[What to work on] If a line of the records contains the string "HomeScreen", copy it out.

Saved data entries
^^^^^^^^

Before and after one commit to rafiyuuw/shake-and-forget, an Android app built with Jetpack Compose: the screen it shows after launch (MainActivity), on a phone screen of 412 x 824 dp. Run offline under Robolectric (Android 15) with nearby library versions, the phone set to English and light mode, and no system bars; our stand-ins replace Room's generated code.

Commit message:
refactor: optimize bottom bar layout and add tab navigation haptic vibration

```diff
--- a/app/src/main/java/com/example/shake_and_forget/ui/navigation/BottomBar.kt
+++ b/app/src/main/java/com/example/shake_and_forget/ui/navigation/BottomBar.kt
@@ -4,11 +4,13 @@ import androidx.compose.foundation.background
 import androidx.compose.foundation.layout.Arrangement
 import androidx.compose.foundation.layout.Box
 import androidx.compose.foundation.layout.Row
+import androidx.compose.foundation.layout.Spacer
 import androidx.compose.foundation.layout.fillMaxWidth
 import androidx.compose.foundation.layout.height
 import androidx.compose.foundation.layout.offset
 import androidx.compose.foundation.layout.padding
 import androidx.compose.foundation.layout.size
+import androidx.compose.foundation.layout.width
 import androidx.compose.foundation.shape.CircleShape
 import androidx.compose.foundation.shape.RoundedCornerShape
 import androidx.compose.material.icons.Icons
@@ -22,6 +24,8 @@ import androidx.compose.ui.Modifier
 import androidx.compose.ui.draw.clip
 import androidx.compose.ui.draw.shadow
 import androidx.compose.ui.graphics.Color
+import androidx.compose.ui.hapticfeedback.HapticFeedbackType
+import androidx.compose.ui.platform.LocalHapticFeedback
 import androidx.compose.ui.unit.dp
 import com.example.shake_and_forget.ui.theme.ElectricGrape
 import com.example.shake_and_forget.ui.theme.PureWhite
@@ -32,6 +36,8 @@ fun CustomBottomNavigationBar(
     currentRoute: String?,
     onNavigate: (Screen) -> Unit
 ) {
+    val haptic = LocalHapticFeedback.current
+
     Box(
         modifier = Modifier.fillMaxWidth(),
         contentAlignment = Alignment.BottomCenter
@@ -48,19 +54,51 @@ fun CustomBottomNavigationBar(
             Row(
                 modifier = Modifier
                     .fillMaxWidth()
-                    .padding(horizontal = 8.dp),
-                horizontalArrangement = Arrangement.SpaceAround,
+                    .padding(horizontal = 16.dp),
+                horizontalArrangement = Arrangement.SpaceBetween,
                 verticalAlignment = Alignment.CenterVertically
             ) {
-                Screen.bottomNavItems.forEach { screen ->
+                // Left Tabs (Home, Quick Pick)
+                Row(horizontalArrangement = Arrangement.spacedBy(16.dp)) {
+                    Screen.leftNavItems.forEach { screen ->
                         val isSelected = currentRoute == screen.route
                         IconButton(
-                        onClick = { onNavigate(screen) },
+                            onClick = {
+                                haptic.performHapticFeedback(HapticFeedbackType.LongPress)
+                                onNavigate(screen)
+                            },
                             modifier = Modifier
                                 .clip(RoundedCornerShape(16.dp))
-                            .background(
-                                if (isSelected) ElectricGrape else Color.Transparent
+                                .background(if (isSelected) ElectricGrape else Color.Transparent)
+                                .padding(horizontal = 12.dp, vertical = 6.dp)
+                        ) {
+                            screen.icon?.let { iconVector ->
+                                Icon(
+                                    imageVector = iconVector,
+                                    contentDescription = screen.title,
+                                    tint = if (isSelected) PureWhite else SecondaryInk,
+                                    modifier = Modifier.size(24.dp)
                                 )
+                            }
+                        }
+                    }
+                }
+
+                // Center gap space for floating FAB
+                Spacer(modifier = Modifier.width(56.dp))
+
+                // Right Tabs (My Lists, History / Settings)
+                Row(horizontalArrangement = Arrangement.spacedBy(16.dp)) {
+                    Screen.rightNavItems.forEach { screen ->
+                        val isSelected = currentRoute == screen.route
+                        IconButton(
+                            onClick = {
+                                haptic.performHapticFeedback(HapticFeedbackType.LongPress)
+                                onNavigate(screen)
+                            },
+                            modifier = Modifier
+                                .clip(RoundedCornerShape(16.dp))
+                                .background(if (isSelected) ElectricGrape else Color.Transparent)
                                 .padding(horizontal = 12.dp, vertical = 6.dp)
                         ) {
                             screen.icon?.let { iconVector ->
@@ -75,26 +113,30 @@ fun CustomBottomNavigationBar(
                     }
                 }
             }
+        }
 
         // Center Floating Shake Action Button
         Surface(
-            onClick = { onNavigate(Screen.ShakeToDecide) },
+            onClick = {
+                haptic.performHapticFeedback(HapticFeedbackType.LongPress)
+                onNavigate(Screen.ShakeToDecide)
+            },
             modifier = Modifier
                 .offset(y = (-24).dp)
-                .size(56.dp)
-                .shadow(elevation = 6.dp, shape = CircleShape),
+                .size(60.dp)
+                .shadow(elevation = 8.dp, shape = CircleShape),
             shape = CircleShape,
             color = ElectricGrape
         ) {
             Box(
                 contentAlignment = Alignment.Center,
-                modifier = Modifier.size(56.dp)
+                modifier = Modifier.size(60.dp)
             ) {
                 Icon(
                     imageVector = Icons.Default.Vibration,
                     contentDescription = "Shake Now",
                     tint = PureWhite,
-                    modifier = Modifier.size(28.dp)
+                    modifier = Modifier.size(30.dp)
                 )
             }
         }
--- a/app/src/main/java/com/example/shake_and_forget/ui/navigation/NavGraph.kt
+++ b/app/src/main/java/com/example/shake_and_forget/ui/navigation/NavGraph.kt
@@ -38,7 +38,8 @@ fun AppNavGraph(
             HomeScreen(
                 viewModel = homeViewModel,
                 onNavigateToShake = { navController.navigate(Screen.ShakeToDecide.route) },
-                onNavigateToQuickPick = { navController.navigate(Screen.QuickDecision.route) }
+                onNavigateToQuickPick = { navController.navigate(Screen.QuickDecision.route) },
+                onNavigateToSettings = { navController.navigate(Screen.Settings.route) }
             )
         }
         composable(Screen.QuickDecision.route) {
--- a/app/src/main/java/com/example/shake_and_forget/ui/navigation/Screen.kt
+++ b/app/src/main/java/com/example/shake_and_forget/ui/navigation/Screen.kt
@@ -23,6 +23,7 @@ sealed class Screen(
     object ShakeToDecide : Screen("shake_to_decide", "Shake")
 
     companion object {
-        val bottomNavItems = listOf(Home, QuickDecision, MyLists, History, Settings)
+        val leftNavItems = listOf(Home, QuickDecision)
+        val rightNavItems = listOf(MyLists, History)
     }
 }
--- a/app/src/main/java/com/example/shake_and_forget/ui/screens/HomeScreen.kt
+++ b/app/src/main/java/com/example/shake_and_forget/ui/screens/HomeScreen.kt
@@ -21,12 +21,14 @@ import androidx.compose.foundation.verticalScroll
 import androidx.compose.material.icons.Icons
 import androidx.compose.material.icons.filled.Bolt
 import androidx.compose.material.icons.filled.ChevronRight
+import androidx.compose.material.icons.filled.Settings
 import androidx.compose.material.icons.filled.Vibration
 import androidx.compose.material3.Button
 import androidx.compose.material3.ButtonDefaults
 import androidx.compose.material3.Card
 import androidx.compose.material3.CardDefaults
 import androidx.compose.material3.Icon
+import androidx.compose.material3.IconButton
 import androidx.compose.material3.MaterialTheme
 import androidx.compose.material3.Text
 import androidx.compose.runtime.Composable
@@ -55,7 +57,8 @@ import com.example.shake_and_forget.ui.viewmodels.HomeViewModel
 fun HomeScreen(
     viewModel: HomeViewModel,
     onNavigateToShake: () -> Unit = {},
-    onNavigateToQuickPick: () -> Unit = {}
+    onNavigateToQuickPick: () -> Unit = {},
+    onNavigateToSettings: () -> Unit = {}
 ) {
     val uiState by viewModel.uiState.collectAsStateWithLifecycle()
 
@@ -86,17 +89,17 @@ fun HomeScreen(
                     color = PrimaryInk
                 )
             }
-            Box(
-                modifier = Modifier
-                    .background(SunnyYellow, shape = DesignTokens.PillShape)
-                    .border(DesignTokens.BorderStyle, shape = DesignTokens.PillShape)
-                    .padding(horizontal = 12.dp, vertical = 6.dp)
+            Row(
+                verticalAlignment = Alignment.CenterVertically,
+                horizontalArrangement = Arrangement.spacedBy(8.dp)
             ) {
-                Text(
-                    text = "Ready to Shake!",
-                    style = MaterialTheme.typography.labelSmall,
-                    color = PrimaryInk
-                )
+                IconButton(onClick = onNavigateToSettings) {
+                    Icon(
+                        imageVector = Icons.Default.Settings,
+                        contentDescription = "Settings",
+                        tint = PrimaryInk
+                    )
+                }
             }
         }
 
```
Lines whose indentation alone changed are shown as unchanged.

^^^^^^^^

[Solution]
             HomeScreen(
--- a/app/src/main/java/com/example/shake_and_forget/ui/screens/HomeScreen.kt
+++ b/app/src/main/java/com/example/shake_and_forget/ui/screens/HomeScreen.kt
 fun HomeScreen(
@@ -86,17 +89,17 @@ fun HomeScreen(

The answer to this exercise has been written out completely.